━━ Record extracts

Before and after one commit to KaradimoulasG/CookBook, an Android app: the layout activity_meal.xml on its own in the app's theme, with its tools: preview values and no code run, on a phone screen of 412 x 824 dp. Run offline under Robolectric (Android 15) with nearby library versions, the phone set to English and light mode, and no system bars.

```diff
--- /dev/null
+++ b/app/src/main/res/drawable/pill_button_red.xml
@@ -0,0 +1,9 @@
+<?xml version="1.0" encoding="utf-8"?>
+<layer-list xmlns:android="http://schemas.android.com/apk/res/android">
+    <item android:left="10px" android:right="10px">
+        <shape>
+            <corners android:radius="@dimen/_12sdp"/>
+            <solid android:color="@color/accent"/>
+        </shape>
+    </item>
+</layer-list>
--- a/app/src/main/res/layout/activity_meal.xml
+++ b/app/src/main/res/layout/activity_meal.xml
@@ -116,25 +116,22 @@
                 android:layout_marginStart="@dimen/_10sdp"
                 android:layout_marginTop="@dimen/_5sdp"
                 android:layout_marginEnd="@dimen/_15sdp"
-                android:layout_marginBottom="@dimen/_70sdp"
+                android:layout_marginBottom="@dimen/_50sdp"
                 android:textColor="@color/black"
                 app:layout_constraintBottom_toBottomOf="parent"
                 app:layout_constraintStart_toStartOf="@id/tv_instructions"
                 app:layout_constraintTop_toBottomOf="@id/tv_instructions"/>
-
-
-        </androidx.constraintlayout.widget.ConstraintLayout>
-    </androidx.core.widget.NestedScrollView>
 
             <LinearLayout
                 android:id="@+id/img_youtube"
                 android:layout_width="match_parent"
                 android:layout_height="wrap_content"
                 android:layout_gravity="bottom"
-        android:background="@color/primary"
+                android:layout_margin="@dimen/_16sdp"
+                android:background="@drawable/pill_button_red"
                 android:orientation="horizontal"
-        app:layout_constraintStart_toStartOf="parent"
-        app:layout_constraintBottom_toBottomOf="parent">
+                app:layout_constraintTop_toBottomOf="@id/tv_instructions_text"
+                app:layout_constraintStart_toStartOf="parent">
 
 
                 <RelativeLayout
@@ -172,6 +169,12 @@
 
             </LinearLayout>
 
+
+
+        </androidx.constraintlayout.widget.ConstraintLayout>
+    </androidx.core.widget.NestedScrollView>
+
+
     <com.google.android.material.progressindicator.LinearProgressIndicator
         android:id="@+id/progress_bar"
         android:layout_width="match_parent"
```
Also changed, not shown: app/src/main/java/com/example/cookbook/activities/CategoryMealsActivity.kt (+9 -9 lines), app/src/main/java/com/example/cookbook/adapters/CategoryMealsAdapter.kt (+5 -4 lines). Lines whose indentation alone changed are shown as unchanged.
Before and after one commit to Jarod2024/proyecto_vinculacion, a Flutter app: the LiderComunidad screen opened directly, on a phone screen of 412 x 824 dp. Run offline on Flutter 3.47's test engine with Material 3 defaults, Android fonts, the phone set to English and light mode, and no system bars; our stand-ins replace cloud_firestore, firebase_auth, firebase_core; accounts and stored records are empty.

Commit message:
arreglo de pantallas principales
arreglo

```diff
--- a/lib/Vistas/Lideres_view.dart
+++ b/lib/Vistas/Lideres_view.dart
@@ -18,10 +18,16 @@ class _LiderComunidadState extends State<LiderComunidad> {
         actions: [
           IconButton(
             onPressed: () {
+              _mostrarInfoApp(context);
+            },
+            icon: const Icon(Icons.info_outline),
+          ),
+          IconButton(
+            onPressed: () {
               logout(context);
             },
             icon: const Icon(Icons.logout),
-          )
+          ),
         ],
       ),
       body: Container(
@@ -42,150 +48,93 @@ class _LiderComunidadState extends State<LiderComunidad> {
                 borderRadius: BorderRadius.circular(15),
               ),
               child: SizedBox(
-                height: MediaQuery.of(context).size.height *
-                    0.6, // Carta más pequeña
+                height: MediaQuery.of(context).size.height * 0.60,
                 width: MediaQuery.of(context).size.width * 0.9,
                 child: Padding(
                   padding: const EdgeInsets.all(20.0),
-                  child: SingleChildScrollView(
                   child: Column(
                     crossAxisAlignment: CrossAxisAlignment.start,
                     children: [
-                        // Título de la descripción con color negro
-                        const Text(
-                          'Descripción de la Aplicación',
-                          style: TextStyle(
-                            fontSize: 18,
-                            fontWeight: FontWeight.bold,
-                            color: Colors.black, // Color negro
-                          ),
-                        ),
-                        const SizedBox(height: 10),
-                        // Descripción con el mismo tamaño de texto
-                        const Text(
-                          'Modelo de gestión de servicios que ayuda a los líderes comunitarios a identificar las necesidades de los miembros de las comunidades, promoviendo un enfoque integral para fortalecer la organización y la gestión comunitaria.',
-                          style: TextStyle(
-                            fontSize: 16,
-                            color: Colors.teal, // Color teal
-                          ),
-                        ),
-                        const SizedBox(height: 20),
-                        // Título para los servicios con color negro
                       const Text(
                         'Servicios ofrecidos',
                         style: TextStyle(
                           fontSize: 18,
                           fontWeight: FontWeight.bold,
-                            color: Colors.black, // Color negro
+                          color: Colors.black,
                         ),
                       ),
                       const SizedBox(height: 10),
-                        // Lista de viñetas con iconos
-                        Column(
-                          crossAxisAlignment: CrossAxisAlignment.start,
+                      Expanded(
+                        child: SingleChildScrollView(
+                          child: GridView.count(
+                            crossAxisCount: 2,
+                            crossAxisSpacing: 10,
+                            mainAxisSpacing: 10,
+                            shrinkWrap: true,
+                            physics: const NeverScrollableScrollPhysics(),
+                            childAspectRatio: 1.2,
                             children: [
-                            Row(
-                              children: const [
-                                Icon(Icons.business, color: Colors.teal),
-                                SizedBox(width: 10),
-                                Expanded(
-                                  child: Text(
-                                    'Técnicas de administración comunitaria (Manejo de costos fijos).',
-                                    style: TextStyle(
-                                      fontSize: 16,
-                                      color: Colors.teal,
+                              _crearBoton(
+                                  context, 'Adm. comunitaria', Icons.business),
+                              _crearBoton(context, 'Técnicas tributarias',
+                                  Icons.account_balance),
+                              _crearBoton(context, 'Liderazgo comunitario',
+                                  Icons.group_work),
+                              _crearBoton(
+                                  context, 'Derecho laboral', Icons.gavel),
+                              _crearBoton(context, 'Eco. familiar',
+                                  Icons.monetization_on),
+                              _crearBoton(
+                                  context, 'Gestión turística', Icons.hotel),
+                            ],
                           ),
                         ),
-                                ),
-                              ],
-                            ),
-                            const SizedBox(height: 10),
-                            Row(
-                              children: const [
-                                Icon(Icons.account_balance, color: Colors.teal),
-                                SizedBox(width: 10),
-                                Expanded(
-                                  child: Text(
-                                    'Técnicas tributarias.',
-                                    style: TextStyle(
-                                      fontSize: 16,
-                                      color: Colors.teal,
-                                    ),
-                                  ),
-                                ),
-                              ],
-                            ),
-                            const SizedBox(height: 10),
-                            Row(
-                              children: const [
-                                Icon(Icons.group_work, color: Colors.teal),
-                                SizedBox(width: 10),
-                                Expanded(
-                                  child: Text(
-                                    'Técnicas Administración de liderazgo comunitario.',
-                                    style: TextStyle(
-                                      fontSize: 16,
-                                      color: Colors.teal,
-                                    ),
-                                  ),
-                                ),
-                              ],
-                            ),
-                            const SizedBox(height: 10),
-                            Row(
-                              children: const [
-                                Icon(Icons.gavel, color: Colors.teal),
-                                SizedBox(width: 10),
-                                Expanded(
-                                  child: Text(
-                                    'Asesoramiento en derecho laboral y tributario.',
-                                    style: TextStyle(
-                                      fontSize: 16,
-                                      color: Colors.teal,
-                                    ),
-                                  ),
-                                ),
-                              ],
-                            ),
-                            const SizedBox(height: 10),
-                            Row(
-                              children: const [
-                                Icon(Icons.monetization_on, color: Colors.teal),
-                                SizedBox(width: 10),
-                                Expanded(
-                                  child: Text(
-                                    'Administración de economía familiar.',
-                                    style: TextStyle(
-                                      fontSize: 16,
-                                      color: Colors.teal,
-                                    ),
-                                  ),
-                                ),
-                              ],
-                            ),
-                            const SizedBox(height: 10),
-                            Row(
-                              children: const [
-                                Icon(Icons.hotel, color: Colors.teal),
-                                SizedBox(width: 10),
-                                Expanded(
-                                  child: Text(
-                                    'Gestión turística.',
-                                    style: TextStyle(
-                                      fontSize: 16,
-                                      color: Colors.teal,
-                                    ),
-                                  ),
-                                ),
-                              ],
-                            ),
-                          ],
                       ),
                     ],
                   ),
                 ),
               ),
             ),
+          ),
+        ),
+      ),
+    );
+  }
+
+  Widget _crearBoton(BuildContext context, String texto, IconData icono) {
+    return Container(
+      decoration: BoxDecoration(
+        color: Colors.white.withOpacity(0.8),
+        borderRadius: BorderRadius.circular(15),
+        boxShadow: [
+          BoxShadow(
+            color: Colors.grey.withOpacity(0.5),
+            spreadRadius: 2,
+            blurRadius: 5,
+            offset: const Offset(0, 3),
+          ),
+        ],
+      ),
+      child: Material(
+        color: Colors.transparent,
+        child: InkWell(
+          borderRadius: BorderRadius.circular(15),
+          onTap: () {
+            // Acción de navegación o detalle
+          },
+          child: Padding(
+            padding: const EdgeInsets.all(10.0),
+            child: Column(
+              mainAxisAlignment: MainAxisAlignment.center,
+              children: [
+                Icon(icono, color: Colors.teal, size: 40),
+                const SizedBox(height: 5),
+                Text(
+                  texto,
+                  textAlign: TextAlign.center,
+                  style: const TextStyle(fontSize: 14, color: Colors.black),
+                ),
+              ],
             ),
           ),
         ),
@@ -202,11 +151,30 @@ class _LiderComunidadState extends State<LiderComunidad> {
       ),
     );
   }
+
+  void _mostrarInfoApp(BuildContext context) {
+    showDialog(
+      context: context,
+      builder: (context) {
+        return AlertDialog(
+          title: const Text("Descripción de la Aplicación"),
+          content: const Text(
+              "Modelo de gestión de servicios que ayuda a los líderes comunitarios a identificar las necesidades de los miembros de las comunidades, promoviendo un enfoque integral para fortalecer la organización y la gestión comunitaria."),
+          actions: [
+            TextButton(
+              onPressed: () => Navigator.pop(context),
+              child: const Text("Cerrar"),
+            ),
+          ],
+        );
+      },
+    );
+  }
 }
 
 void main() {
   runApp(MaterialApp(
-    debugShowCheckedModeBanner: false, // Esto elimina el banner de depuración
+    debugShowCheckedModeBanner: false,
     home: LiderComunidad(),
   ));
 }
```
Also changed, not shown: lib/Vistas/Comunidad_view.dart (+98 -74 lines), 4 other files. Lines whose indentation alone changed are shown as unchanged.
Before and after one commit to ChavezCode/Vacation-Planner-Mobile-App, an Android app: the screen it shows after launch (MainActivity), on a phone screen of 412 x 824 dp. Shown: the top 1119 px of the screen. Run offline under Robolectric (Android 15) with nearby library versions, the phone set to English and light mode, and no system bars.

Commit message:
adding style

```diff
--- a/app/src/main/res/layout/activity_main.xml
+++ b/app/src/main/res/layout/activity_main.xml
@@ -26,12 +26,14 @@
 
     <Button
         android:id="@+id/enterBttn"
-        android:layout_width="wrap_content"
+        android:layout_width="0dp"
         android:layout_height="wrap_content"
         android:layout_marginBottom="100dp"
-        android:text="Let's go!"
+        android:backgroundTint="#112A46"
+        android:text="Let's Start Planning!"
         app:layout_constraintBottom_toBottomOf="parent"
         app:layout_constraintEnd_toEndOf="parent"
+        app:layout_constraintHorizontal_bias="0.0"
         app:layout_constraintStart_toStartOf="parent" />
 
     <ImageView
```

━━━━

■ Task directions
The lines that contain the word "LiderComunidad" are wanted; copy each of them from the records.

■ Solution for this problem
Before and after one commit to Jarod2024/proyecto_vinculacion, a Flutter app: the LiderComunidad screen opened directly, on a phone screen of 412 x 824 dp. Run offline on Flutter 3.47's test engine with Material 3 defaults, Android fonts, the phone set to English and light mode, and no system bars; our stand-ins replace cloud_firestore, firebase_auth, firebase_core; accounts and stored records are empty.
@@ -18,10 +18,16 @@ class _LiderComunidadState extends State<LiderComunidad> {
@@ -42,150 +48,93 @@ class _LiderComunidadState extends State<LiderComunidad> {
@@ -202,11 +151,30 @@ class _LiderComunidadState extends State<LiderComunidad> {
     home: LiderComunidad(),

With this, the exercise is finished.